• **What is being asked**: Omit all pictures and give the records below again exactly as written.

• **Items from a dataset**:
+-------+

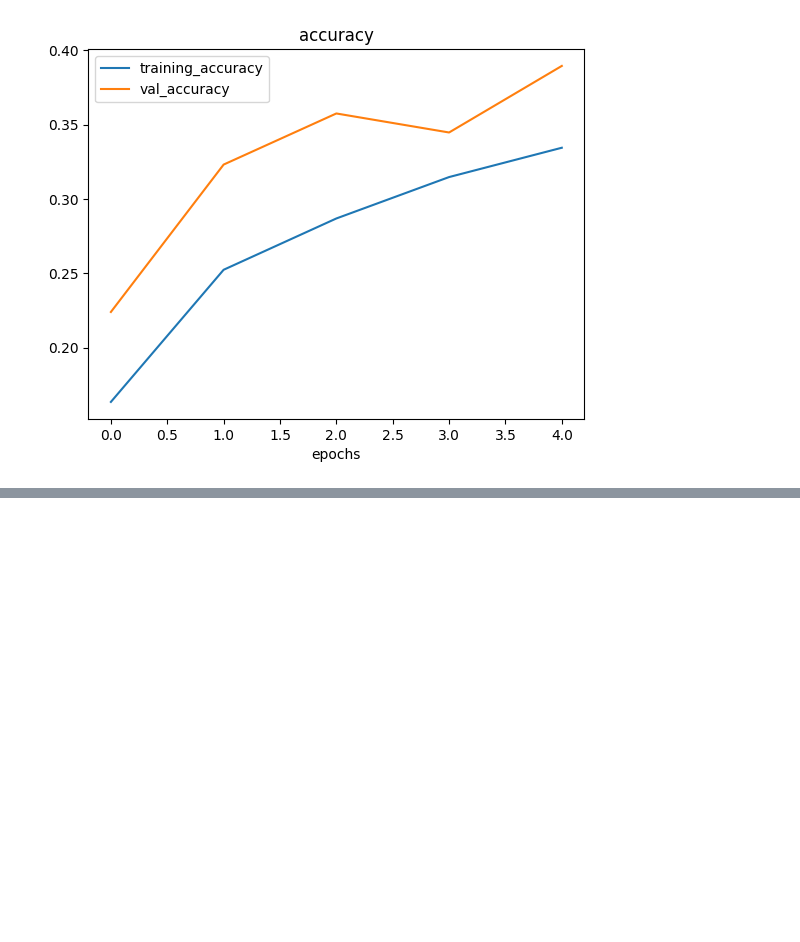
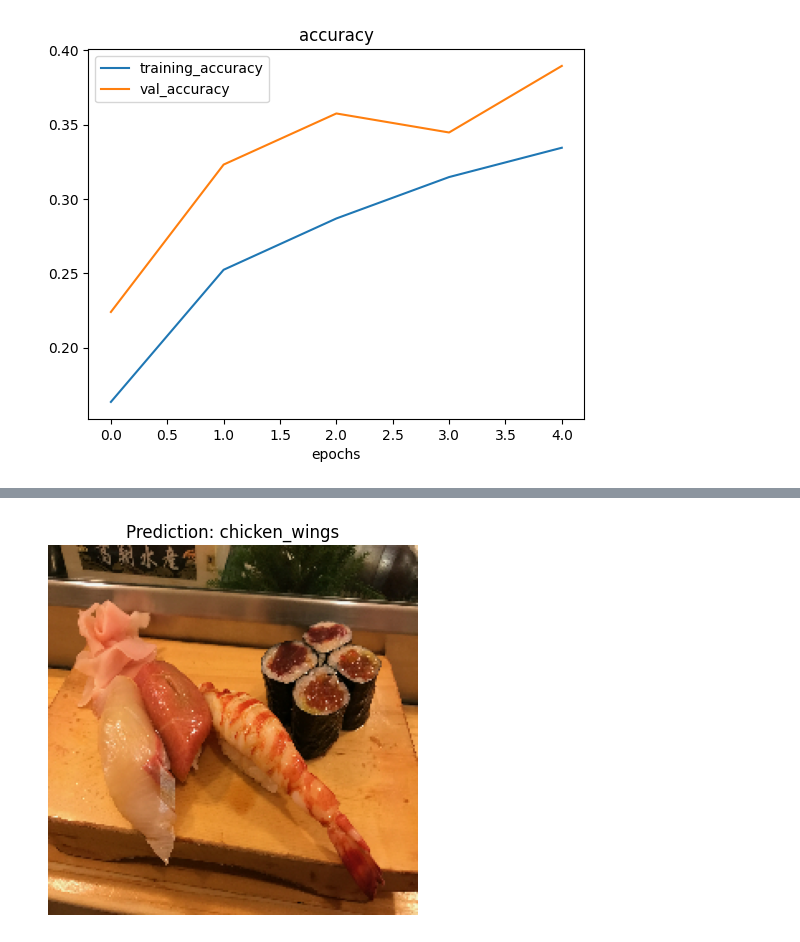
Before and after one commit to openmymai/TensorFlowCert, a Jupyter notebook: 04_Computer_Vision_and_CNN_with_TF.ipynb, the cells around one changed output, grey strips where cells are left out. Cells and saved outputs as stored; diff of their text form; code cells hidden in the pictures; blank space fills up the shorter version.

```diff
--- a/04_Computer_Vision_and_CNN_with_TF.ipynb
+++ b/04_Computer_Vision_and_CNN_with_TF.ipynb
@@ -1025,0 +1155,5 @@ plot_loss_curves(history_10)
+# %%
+pred_and_plot_multi(model=model_10,
+                    filename="03-sushi.jpeg",
+                    class_names=list(class_names))
+# %% [output]
@@ -1025,0 +1161 @@ plot_loss_curves(history_10)
+[figure, added]
```
Also changed, not shown: parts of 24 cells of this notebook.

+-------+

• **Solution for this task**:
Before and after one commit to openmymai/TensorFlowCert, a Jupyter notebook: 04_Computer_Vision_and_CNN_with_TF.ipynb, the cells around one changed output, grey strips where cells are left out. Cells and saved outputs as stored; diff of their text form; code cells hidden in the pictures; blank space fills up the shorter version.

```diff
--- a/04_Computer_Vision_and_CNN_with_TF.ipynb
+++ b/04_Computer_Vision_and_CNN_with_TF.ipynb
@@ -1025,0 +1155,5 @@ plot_loss_curves(history_10)
+# %%
+pred_and_plot_multi(model=model_10,
+                    filename="03-sushi.jpeg",
+                    class_names=list(class_names))
+# %% [output]
@@ -1025,0 +1161 @@ plot_loss_curves(history_10)
+[figure, added]
```
Also changed, not shown: parts of 24 cells of this notebook.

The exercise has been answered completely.